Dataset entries
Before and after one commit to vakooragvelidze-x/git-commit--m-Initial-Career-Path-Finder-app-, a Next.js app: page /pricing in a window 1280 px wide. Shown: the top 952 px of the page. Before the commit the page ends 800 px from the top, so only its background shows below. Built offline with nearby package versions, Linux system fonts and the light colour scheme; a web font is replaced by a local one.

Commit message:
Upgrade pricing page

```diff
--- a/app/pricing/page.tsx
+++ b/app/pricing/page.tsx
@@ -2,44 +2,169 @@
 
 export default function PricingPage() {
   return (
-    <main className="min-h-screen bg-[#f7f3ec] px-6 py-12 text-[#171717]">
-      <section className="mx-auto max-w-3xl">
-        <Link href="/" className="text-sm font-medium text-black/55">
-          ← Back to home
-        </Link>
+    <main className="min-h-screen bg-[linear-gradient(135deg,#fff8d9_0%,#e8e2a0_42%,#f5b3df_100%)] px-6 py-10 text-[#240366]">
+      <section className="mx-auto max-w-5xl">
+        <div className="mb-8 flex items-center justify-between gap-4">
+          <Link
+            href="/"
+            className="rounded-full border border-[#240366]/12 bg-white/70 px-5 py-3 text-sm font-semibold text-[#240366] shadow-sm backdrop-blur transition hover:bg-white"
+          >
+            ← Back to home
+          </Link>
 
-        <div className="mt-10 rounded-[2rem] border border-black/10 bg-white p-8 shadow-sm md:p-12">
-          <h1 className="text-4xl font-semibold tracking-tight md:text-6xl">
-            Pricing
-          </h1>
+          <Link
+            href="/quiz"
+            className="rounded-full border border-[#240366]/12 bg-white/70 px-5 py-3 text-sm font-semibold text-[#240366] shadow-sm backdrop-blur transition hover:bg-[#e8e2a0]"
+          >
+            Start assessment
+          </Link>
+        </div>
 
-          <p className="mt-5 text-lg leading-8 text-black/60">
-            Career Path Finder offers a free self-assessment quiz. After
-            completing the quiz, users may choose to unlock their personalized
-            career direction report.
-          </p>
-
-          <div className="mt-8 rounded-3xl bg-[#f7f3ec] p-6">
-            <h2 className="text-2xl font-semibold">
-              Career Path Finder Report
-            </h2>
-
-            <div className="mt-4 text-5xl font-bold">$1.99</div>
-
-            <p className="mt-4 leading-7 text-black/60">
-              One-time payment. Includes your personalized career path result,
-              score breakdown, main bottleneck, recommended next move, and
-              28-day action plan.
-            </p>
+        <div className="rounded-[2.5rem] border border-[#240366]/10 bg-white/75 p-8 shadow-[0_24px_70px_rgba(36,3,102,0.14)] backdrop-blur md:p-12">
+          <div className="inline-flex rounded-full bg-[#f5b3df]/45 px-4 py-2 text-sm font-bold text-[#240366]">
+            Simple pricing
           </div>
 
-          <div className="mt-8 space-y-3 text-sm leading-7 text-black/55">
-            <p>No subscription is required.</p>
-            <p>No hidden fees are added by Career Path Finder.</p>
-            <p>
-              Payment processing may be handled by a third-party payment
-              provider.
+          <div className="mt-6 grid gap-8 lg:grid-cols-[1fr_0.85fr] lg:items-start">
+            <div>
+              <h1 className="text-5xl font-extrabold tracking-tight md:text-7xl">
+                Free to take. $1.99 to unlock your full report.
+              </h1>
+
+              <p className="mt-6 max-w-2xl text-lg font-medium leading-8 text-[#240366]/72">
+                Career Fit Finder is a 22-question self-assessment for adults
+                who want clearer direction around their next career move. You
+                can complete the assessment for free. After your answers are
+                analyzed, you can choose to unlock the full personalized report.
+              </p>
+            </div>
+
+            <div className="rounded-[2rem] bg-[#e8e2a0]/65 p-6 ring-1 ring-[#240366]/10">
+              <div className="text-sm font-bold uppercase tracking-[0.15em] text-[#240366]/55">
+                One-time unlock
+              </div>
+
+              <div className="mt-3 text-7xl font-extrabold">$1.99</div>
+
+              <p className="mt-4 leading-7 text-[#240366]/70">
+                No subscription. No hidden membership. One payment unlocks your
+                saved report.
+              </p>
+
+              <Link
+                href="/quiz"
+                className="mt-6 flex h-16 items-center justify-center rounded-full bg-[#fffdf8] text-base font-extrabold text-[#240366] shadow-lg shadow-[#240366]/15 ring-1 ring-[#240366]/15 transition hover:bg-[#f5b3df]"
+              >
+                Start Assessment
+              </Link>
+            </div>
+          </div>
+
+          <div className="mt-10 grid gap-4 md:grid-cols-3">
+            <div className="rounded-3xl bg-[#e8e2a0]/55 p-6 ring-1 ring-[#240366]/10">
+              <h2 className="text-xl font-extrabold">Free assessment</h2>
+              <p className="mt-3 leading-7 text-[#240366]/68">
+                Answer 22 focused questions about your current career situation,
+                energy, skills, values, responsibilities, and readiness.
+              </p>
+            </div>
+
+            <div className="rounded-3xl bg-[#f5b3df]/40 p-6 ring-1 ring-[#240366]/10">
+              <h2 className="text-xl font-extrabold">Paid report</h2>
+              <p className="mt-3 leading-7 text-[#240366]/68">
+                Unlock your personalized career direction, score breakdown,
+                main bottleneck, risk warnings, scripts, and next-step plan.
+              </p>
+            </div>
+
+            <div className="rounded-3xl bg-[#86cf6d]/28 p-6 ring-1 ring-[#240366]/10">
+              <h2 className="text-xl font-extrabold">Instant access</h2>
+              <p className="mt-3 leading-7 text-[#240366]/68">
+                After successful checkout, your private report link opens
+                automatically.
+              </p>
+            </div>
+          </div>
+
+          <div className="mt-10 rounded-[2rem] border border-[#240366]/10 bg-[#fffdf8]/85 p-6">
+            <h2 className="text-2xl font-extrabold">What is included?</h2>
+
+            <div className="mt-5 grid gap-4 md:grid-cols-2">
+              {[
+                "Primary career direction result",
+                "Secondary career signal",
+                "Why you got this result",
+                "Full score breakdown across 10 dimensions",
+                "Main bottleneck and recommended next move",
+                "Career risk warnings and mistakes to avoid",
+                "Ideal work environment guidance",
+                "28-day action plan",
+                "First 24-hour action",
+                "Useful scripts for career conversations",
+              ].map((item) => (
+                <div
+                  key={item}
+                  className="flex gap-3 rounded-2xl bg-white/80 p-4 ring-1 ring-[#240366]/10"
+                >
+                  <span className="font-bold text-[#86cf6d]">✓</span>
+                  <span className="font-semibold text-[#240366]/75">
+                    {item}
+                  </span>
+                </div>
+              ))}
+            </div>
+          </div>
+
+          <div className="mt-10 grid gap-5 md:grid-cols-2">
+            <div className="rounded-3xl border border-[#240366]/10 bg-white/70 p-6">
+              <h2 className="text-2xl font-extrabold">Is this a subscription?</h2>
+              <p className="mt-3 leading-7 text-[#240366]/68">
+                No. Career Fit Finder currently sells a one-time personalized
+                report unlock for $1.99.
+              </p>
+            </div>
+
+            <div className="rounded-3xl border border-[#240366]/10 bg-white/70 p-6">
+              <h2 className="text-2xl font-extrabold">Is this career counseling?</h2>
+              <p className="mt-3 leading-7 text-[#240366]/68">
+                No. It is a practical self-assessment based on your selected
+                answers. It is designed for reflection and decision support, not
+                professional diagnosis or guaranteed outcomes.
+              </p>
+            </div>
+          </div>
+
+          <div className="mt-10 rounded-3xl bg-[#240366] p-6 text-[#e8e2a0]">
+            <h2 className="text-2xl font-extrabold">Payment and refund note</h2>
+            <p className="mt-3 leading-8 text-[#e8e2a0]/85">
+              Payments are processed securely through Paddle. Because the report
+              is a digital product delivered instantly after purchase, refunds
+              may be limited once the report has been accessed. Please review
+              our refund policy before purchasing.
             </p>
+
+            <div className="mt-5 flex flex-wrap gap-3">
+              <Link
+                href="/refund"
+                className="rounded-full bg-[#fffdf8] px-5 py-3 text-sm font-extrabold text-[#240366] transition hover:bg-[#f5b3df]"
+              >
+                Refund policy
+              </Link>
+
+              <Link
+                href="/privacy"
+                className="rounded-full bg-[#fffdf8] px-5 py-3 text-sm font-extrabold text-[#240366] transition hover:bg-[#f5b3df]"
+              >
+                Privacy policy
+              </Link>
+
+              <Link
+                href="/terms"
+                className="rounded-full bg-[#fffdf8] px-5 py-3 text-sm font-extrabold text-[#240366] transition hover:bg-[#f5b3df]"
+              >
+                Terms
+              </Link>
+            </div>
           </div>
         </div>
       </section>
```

= What to produce =
Apply a filter for "ring" to the data above, then copy each line that matches.

= Exercise response =
+            <div className="rounded-[2rem] bg-[#e8e2a0]/65 p-6 ring-1 ring-[#240366]/10">
+                className="mt-6 flex h-16 items-center justify-center rounded-full bg-[#fffdf8] text-base font-extrabold text-[#240366] shadow-lg shadow-[#240366]/15 ring-1 ring-[#240366]/15 transition hover:bg-[#f5b3df]"
+            <div className="rounded-3xl bg-[#e8e2a0]/55 p-6 ring-1 ring-[#240366]/10">
+            <div className="rounded-3xl bg-[#f5b3df]/40 p-6 ring-1 ring-[#240366]/10">
+            <div className="rounded-3xl bg-[#86cf6d]/28 p-6 ring-1 ring-[#240366]/10">
+                  className="flex gap-3 rounded-2xl bg-white/80 p-4 ring-1 ring-[#240366]/10"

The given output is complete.